By Wire services
Published September 18, 2003

CHICAGO - Antibiotics failed to ward off heart trouble in the biggest study to test the theory that low-level infections play a major role in triggering heart attacks.

But researchers said they won't give up on the idea.

The study in Wednesday's Journal of the American Medical Association involved 7,722 heart attack patients from North America, Europe, Argentina and India. Taking antibiotics failed to reduce their risk of death or further heart trouble over two years.

In recent years, some research has suggested that painless inflammation from such things as lingering respiratory or urinary infections or even chronic gum disease triggers heart attacks by contributing to the formation of clots in the blood vessels.
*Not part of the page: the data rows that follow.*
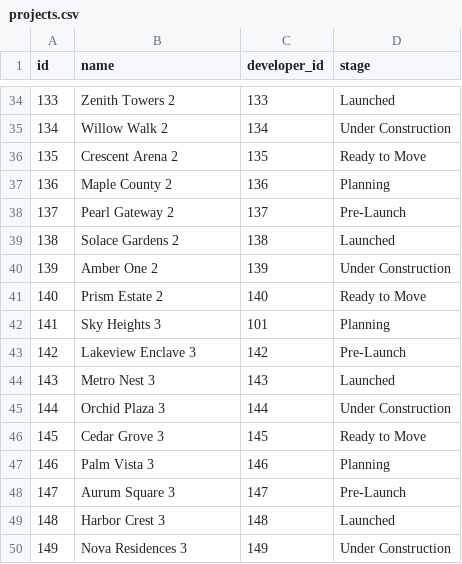
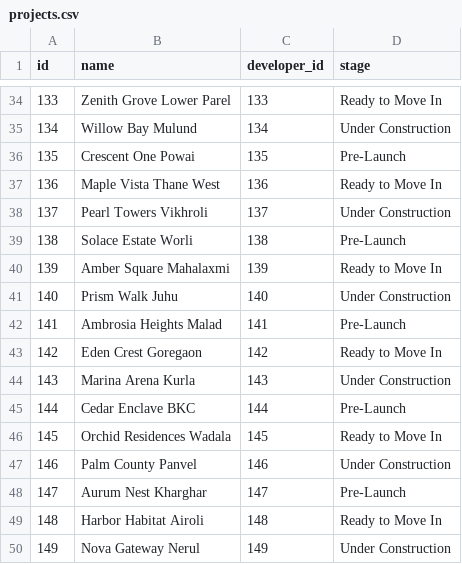
Before and after one commit to karanrathi7045/developer-copilot-mvp, a CSV file: data/projects.csv, drawn as a sheet; only a part is shown, gaps mark what is left out; the diff covers the shown part only.

```diff
--- a/data/projects.csv
+++ b/data/projects.csv
@@ -34,17 +34,17 @@ id,name,developer_id,stage
-133,Zenith Towers 2,133,Launched
-134,Willow Walk 2,134,Under Construction
-135,Crescent Arena 2,135,Ready to Move
-136,Maple County 2,136,Planning
-137,Pearl Gateway 2,137,Pre-Launch
-138,Solace Gardens 2,138,Launched
-139,Amber One 2,139,Under Construction
-140,Prism Estate 2,140,Ready to Move
-141,Sky Heights 3,101,Planning
-142,Lakeview Enclave 3,142,Pre-Launch
-143,Metro Nest 3,143,Launched
-144,Orchid Plaza 3,144,Under Construction
-145,Cedar Grove 3,145,Ready to Move
-146,Palm Vista 3,146,Planning
-147,Aurum Square 3,147,Pre-Launch
-148,Harbor Crest 3,148,Launched
-149,Nova Residences 3,149,Under Construction
+133,Zenith Grove Lower Parel,133,Ready to Move In
+134,Willow Bay Mulund,134,Under Construction
+135,Crescent One Powai,135,Pre-Launch
+136,Maple Vista Thane West,136,Ready to Move In
+137,Pearl Towers Vikhroli,137,Under Construction
+138,Solace Estate Worli,138,Pre-Launch
+139,Amber Square Mahalaxmi,139,Ready to Move In
+140,Prism Walk Juhu,140,Under Construction
+141,Ambrosia Heights Malad,141,Pre-Launch
+142,Eden Crest Goregaon,142,Ready to Move In
+143,Marina Arena Kurla,143,Under Construction
+144,Cedar Enclave BKC,144,Pre-Launch
+145,Orchid Residences Wadala,145,Ready to Move In
+146,Palm County Panvel,146,Under Construction
+147,Aurum Nest Kharghar,147,Pre-Launch
+148,Harbor Habitat Airoli,148,Ready to Move In
+149,Nova Gateway Nerul,149,Under Construction
```
Also changed, not shown: 162 edited cells elsewhere in this file.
Smaller studies have suggested that antibiotics targeting such infections might reduce the risk of heart disease, and some doctors have begun to give heart patients antibiotics.

The new study suggests that practice is premature, said Dr. Christopher O'Connor of Duke University, the lead author.

Still, his study suggests there might be some short-term benefits from antibiotic treatment and a slight reduction in heart trouble in patients with more than one risk factor, such as those who smoke and have diabetes.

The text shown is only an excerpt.